Egypt’s Supreme Administrative Court on Sunday ruled that members of ousted president Hosni Mubarak’s dissolved party can stand in future parliamentary elections.
The court found that any Egyptian citizen should not be deprived of political rights, “including the right to run in legislative bodies,” as long as that person meets the candidacy requirements, judicial sources said.
The ruling allows members of Mubarak’s former ruling and now disbanded National Democratic Party to be candidates in future parliamentary elections.
In April 2011, just weeks after protests forced Mubarak to resign after three decades in power, the Supreme Administrative Court dissolved the NDP and ordered its funds and property handed over to the government.
The same court on Saturday upheld a June ruling dissolving the Islamist-dominated lower house of parliament.
The People’s Assembly was elected late last year, with Islamists winning an overwhelming majority. But on June 14 the Supreme Constitutional Court ruled it invalid, saying there were irregularities in the electoral law.
The Supreme Council of the Armed Forces (SCAF), which ruled after Mubarak was ousted, then dissolved the house. The army was given legislative control, provoking outrage among those wishing to see the military cede power.

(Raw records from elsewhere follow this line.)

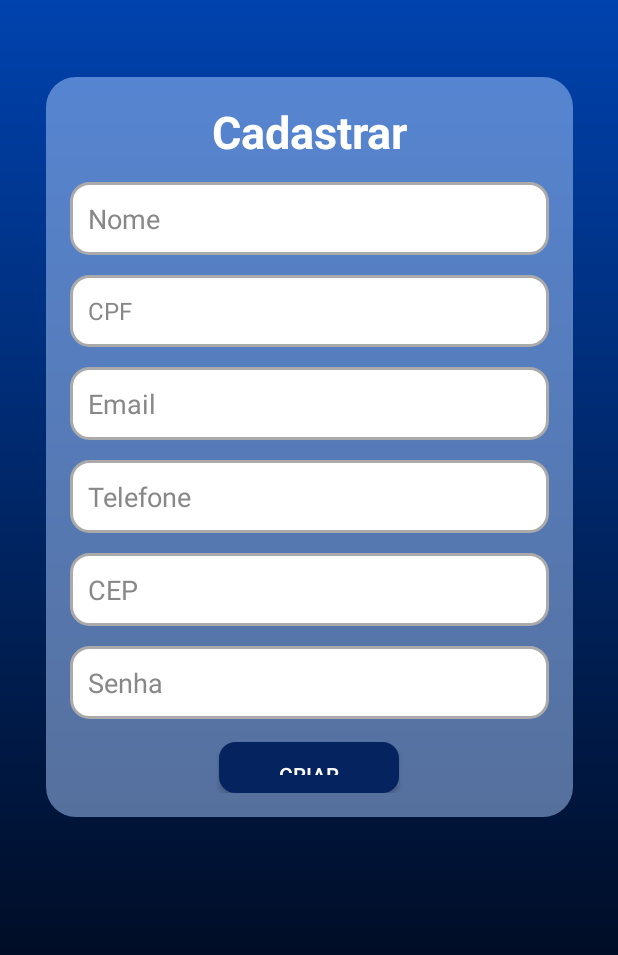
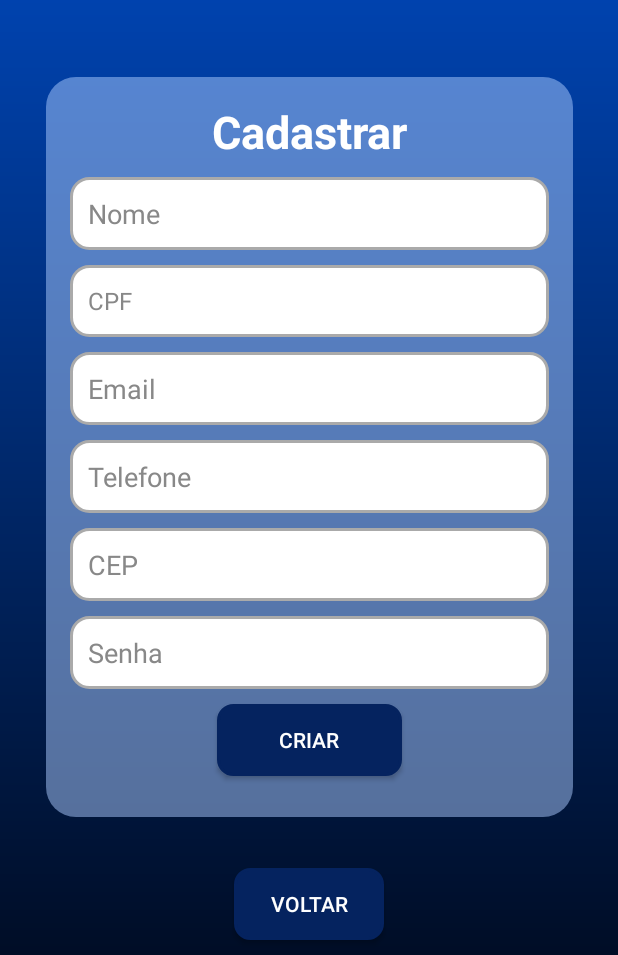
Before and after one commit to leandro-etec-2025/BusMoveRepo, an Android app: the DLogicaCadastro screen opened directly, with no data from a screen before it, on a phone screen of 412 x 824 dp, the part 281-1236 px from its top. Run offline under Robolectric (Android 15) with nearby library versions, the phone set to English and light mode, and no system bars.

Commit message:
Finalizada etepa 1

```diff
--- a/app/src/main/java/br/edu/etec/busmoveapp/DLogicaCadastro.java
+++ b/app/src/main/java/br/edu/etec/busmoveapp/DLogicaCadastro.java
@@ -1,6 +1,9 @@
 package br.edu.etec.busmoveapp;
 
+import android.content.Intent;
 import android.os.Bundle;
+import android.view.View;
+import android.widget.Button;
 
 import androidx.activity.EdgeToEdge;
 import androidx.appcompat.app.AppCompatActivity;
@@ -9,6 +12,8 @@ import androidx.core.view.ViewCompat;
 import androidx.core.view.WindowInsetsCompat;
 
 public class DLogicaCadastro extends AppCompatActivity {
+
+    Button botao_voltar;
 
     @Override
     protected void onCreate(Bundle savedInstanceState) {
@@ -20,5 +25,16 @@ public class DLogicaCadastro extends AppCompatActivity {
             v.setPadding(systemBars.left, systemBars.top, systemBars.right, systemBars.bottom);
             return insets;
         });
+
+        botao_voltar = findViewById(R.id.btn_voltar);
+
+        botao_voltar.setOnClickListener(new View.OnClickListener() {
+            @Override
+            public void onClick(View view) {
+                Intent intent = new Intent(DLogicaCadastro.this, BLogicaLogin.class);
+                startActivity(intent);
+            }
+        });
+
     }
 }
--- a/app/src/main/res/layout/d_tela_cadastro.xml
+++ b/app/src/main/res/layout/d_tela_cadastro.xml
@@ -47,7 +47,7 @@
 
         <Space
             android:layout_width="match_parent"
-            android:layout_height="13dp" />
+            android:layout_height="10dp" />
 
         <EditText
             android:id="@+id/edtxt_nome"
@@ -63,7 +63,7 @@
 
         <Space
             android:layout_width="match_parent"
-            android:layout_height="13dp" />
+            android:layout_height="10dp" />
 
         <EditText
             android:id="@+id/edtxt_cpf"
@@ -81,7 +81,7 @@
 
         <Space
             android:layout_width="match_parent"
-            android:layout_height="13dp" />
+            android:layout_height="10dp" />
 
         <EditText
             android:id="@+id/edtxt_email"
@@ -97,7 +97,7 @@
 
         <Space
             android:layout_width="match_parent"
-            android:layout_height="13dp" />
+            android:layout_height="10dp" />
 
         <EditText
             android:id="@+id/edtxt_tel"
@@ -113,7 +113,7 @@
 
         <Space
             android:layout_width="match_parent"
-            android:layout_height="13dp" />
+            android:layout_height="10dp" />
 
         <EditText
             android:id="@+id/edtxt_cep"
@@ -129,7 +129,7 @@
 
         <Space
             android:layout_width="match_parent"
-            android:layout_height="13dp" />
+            android:layout_height="10dp" />
 
         <EditText
             android:id="@+id/edtxt_senha"
@@ -144,11 +144,11 @@
 
         <Space
             android:layout_width="match_parent"
-            android:layout_height="15dp" />
+            android:layout_height="10dp" />
 
         <Button
             android:id="@+id/btn_enviar"
-            android:layout_width="120dp"
+            android:layout_width="123dp"
             android:layout_height="wrap_content"
             android:layout_gravity="center_horizontal"
             android:background="@drawable/forma_botao_estilo"
@@ -159,4 +159,18 @@
             tools:ignore="TouchTargetSizeCheck" />
 
     </LinearLayout>
+
+    <Button
+        android:id="@+id/btn_voltar"
+        android:layout_width="100dp"
+        android:layout_height="wrap_content"
+        android:layout_gravity="center_horizontal"
+        android:layout_marginBottom="10dp"
+        android:background="@drawable/forma_botao_estilo"
+        android:padding="12dp"
+        android:text="Voltar"
+        android:textColor="@android:color/white"
+        app:layout_constraintBottom_toBottomOf="parent"
+        app:layout_constraintEnd_toEndOf="parent"
+        app:layout_constraintStart_toStartOf="parent" />
 </androidx.constraintlayout.widget.ConstraintLayout>
```
Also changed, not shown: app/src/main/java/br/edu/etec/busmoveapp/CLogicaRedefinirSenha.java (+17 -0 lines), app/src/main/java/br/edu/etec/busmoveapp/ELogicaHome.java (+3 -8 lines), app/src/main/java/br/edu/etec/busmoveapp/FLogicaCidades.java (+19 -1 lines), app/src/main/java/br/edu/etec/busmoveapp/GLogicaHorarios.java (+16 -0 lines), app/src/main/java/br/edu/etec/busmoveapp/HLogicaDescricaoHorarios.java (+15 -0 lines), app/src/main/res/layout/c_tela_redefinir_senha.xml (+18 -0 lines), app/src/main/res/layout/e_tela_home.xml (+6 -6 lines), app/src/main/res/layout/f_tela_cidades.xml (+19 -9 lines), app/src/main/res/layout/g_tela_horarios.xml (+15 -4 lines), app/src/main/res/layout/h_tela_descricao_horarios.xml (+24 -4 lines).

On July 8, President Mohamed Morsi, who had risen through the Muslim Brotherhood’s ranks, issued a decree ordering the reinstatement of parliament, which the SCC froze two days later.
In August Morsi ordered the surprise retirement of his powerful defence minister and scrapped a constitutional document which handed sweeping powers to the military, in a move some said was aimed at ending the SCAF’s power.
Fresh legislative elections are to take place two months after the adoption of a new constitution, which is being drafted by a committee dominated by Islamists and due to be finalised by the end of the year.